Derrida also focuses on Derrida's thesis that scholars tend to ignore important biographical information when discussing philosophers' lives. In one scene, Derrida comments that he would be most interested in hearing about famous philosophers' sex lives because this topic is seldom addressed in their writings. The filmmakers respond to many of these criticisms by probing Derrida on various aspects of his own personal life, though he usually refuses to answer directly questions about himself.
The film also follows Derrida during a trip to South Africa where he visits Nelson Mandela's former prison cell and discusses forgiveness with university students. Derrida states that his own childhood experiences with anti-Semitism have heightened his sensitivity to racial issues.
At several points, Derrida shows the philosopher applying his theory of deconstruction to the film itself. Derrida often challenges the filmmaking process and argues against the capability of any film to portray him accurately. The film also includes metacinematic scenes in which Derrida analyzes previously recorded footage of himself. In one such scene, Derrida telescopically watches a video of himself analyzing footage of himself.
Nicholas Royle argues that the film's labyrinthine, Ouroboros-like structure reinforces several key Derridean tenets:
"If Dick and Ziering Kofman follow Derrida, Derrida is also following them. Derrida
is a film about following, about the compulsiveness and ghostliness of following, of following the camera, of following the story, of following a film. But Derrida
is also a film about the impossibility of following, about the consequences and effects of Derrida's work vis-à-vis the 'story of a life', about the idea that Derrida cannot tell a story."

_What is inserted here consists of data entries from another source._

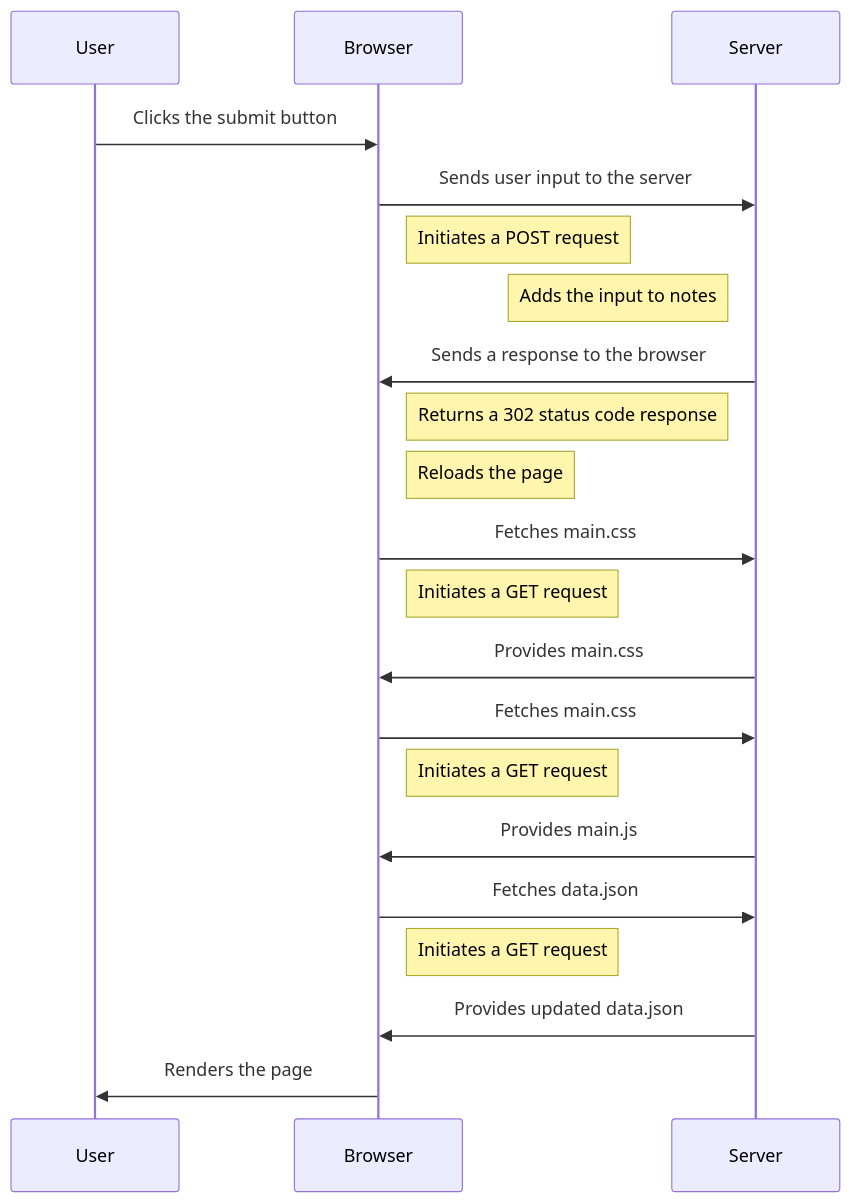
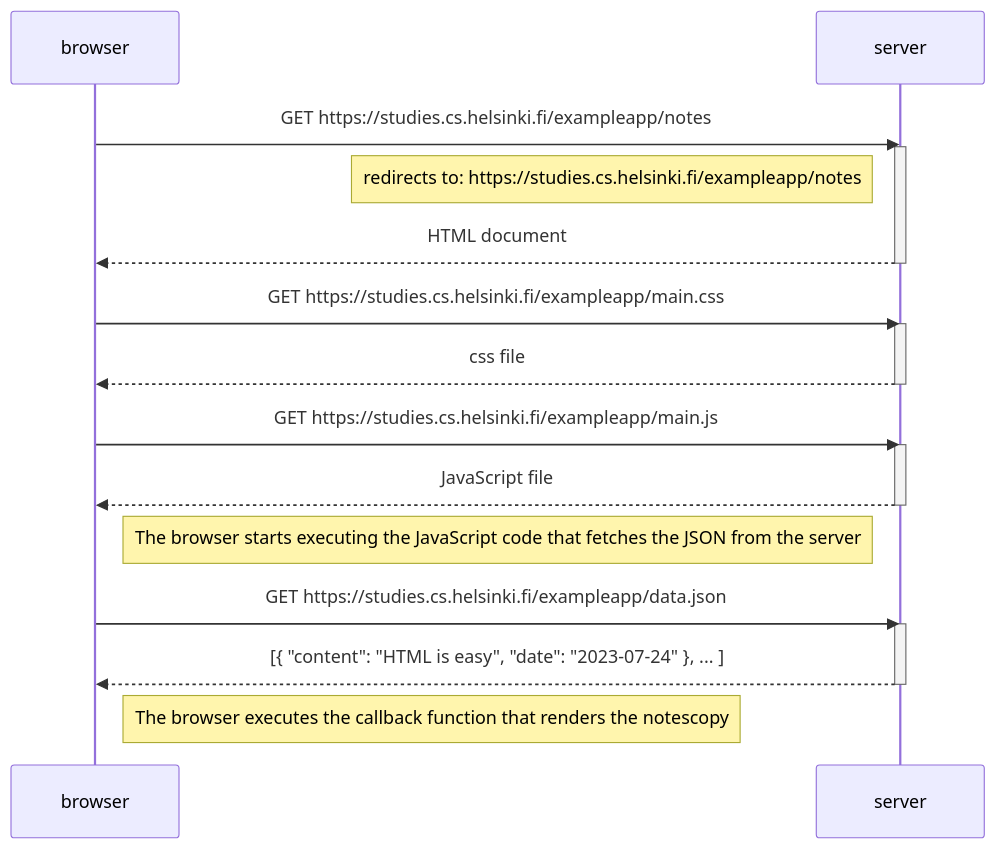
Before and after one commit to Yenya14/fullstackopen: the second of 2 diagrams in part0/Exercise 0.4 New note.md, drawn with Mermaid. The commit also changed other lines of this file and 2 other files, not shown here.

Commit message:
feat: changes made

````diff
--- a/part0/Exercise 0.4 New note.md
+++ b/part0/Exercise 0.4 New note.md
@@ -1,25 +35,30 @@
 ```mermaid
 sequenceDiagram
-    participant U as User
-    participant B as Browser
-    participant S as Server
+    participant browser
+    participant server
 
-    U->>B: Clicks the submit button
-    B->>S: Sends user input to the server
-    Note right of B: Initiates a POST request
-    Note left of S: Adds the input to notes
-    S->>B: Sends a response to the browser
-    Note left of S: Returns a 302 status code response
-    Note right of B: Reloads the page
-    B->>S: Fetches main.css
-    Note right of B: Initiates a GET request
-    S->>B: Provides main.css
-    B->>S: Fetches main.css
-    Note right of B: Initiates a GET request
-    S->>B: Provides main.js
-    B->>S: Fetches data.json
-    Note right of B: Initiates a GET request
-    S->>B: Provides updated data.json
-    B->>U: Renders the page
+    browser->>server: GET https://studies.cs.helsinki.fi/exampleapp/notes
+    activate server 
+    Note left of server : redirects to: https://studies.cs.helsinki.fi/exampleapp/notes
+    server-->>browser: HTML document
+    deactivate server
 
+    browser->>server: GET https://studies.cs.helsinki.fi/exampleapp/main.css
+    activate server
+    server-->>browser: css file
+    deactivate server
+
+    browser->>server: GET https://studies.cs.helsinki.fi/exampleapp/main.js
+    activate server
+    server-->>browser: JavaScript file
+    deactivate server
+
+    Note right of browser: The browser starts executing the JavaScript code that fetches the JSON from the server
+
+    browser->>server: GET https://studies.cs.helsinki.fi/exampleapp/data.json
+    activate server
+    server-->>browser: [{ "content": "HTML is easy", "date": "2023-07-24" }, ... ]
+    deactivate server
+
+    Note right of browser: The browser executes the callback function that renders the notescopy
 ```
````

Film critics generally gave Derrida positive reviews; the film has an 82% "fresh" rating on Rotten Tomatoes. Kenneth Turan of The Los Angeles Times praised the film for its sophisticated style and said it was "the cinematic equivalent of a mind-expanding drug" while Film Threat's Tim Merrill described it as "a priceless historical record." Other critics, like The Guardian's Peter Bradshaw, found the film whimsical and entertaining but lamented Derrida's evasive and mysterious demeanor.
Derrida received the Golden Gate Award at the 2002 San Francisco Film Festival and screened in competition for the Grand Jury Prize at the 2002 Sundance Film Festival.
Derrida enjoyed the film and appeared at several promotional events to discuss the film and answer questions about the project.
Derrida died in October 2004.
In 2005, Routledge published a companion book, Derrida, which includes the film's screenplay, several essays on the film, and interviews with Derrida, Dick, and Ziering Kofman. The book describes many of the events that followed the film's release, including Derrida's unexpected celebrity status on the streets of New York City. This phenomenon prompted Derrida's wife to remark to the filmmakers, "I hear you've made him into Clint Eastwood."